Over the next couple of days, my symptoms got worse. I became lethargic and the pain started radiating to other parts of my body. I had a difficult time eating or drinking anything. I made an appointment to see my doctor, but the earliest available was two days out. That evening, I developed a fever and chills and began having pulsating pain in my lower right abdomen. That made me angry because I know those symptoms always need to be checked for appendicitis. That was my second trip to the ER. I HATE going to the ER. Nine hours later, I was diagnosed with a kidney stone, a UTI, and an embarrassing case of constipation. (TMI?)

I rested the best I could most of the next day. By evening, I was still having trouble consuming anything and the fever was back accompanied by a headache. I was still backed up, so I took my meds along with a laxative, and went to bed. Stupid, I know. By midnight, I woke up with horrible chills and stomach pains. Duh, right? The laxative had kicked in. Anyway, I took care of business, wrapped myself in blankets, and went back to bed.

At three AM, I woke up with whole body tremors, terrible pain in my right foot, and a fever. I could not stop shaking. I woke Mr. M, and we headed back to the ER. By the time I got there, I could barely stand. They wheeled me back to a room and hooked me to monitors and an IV. My blood pressure was dangerously low, my pulse was really high and I had a low grade fever. The doctor came in and immediately admitted me for observation. It took two bags of IV fluid to get my body to stabilize. I spent the day resting in my peaceful hospital bed. The nurses would come in and apologize for it being a noisy and bustling place to rest and I would laugh at them. I don’t know how to rest in quiet. By the evening, I was feeling much better and all of my tests came back OK, so I was discharged. Apparently, I had somehow pinched a nerve in my right foot, but otherwise there were no new diagnoses.

The next afternoon, I received a phone call from Marie’s school. She was in a lot of pain and needed to go home. I picked her up, gave her some Motrin and watched her symptoms. The next day, when she was still in pain, I took her to Urgent Care, where we discovered that Marie had a large and intense Candida rash from the prophylactic antibiotic she takes. Thankful that it was nothing more serious, we went home and I planned for a nice, peaceful weekend where we had no plans and everyone could recuperate. In the mean time, Bea had developed a Candida infection as well.

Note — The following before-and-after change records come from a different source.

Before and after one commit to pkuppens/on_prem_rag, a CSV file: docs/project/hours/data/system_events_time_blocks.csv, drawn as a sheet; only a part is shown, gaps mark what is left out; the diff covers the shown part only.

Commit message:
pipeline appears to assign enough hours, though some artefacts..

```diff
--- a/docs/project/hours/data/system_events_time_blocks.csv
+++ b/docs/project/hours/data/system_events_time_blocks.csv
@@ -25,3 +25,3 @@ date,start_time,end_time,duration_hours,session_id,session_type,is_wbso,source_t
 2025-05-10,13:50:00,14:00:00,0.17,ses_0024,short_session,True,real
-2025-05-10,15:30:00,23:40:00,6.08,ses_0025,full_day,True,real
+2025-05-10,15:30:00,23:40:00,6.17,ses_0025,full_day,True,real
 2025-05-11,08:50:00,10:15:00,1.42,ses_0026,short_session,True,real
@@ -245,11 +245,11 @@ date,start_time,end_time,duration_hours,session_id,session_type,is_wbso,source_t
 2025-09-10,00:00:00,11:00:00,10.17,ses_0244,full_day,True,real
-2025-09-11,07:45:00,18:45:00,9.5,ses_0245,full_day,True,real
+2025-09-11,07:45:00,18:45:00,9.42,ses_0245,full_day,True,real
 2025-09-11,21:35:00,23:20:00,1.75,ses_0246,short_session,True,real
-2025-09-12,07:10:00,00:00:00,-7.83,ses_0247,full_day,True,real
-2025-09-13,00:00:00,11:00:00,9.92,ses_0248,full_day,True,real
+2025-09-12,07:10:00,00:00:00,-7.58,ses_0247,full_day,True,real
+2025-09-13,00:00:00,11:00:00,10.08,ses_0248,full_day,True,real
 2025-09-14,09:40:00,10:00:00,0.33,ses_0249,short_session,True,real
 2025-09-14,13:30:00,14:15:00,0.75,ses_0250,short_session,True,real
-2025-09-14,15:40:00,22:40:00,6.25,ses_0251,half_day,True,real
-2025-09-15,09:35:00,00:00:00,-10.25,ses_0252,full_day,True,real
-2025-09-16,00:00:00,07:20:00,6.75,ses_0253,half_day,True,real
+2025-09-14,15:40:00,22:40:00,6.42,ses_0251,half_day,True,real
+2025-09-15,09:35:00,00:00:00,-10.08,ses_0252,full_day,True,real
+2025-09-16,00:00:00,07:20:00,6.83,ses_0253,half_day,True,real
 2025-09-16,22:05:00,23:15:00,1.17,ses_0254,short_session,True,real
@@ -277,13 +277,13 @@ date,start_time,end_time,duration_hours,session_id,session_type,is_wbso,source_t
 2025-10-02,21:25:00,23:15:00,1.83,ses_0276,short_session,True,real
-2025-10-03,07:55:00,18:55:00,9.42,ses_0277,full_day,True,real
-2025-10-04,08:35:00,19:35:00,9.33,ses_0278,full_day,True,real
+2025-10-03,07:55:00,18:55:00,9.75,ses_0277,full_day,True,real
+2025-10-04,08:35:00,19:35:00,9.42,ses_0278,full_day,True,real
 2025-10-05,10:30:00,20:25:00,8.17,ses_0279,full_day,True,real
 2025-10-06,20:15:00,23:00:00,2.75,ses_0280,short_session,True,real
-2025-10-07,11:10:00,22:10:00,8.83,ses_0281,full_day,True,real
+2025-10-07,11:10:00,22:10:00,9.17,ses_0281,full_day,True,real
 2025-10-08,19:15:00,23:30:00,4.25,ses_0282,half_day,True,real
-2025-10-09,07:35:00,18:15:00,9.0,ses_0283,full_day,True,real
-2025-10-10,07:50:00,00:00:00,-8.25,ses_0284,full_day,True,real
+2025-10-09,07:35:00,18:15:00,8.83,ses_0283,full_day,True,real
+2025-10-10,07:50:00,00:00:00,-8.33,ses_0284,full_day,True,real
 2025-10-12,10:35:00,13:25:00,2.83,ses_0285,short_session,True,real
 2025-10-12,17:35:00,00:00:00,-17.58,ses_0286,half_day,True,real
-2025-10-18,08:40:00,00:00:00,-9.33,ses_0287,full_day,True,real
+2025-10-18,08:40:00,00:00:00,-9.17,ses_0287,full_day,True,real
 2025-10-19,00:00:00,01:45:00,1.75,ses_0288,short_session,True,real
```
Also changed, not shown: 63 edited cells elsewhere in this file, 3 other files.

I know that making plans rarely works out for me. I don’t know why I even try. At midnight, Jimmy had a nightmare and crawled into our bed. At three, Mike came in to our room complaining of horrible abdominal pain. I dragged myself out of bed and went to get him Motrin. By the time I got downstairs, Mike was doubled over and moaning in pain. I did a quick check of his symptoms, and when he pointed to his lower right side, I cursed under my breath and ran to get dressed. We headed to the hospital; by the time we got there, Mike was incoherent. A police officer helped me get Mike into a wheel chair, and we rushed him back into the ER. Mike has no recollection of the events that happened over the next hour or so. The doctor gave him several doses of pain meds before Mike was even able to talk. The nurses were taking bets over what could possibly be causing my boy so much pain. The tests came back — a kidney stone. The male nurse had won the bet. The doctor was fairly certain that Mike would be able to pass the stone on his own, so we were sent home with several prescriptions and instructions to see the urologist in two days.

The next day was Sunday, and for the first time in over a week, everyone seemed to be stable. I took the day to relax a bit and catch up on some of the important things I had missed during the week. SJ’s birthday was coming up and I needed to prepare for that. I finished my course of antibiotics and made sure that Mike and Marie were taking the appropriate meds all day. Sunday was nice.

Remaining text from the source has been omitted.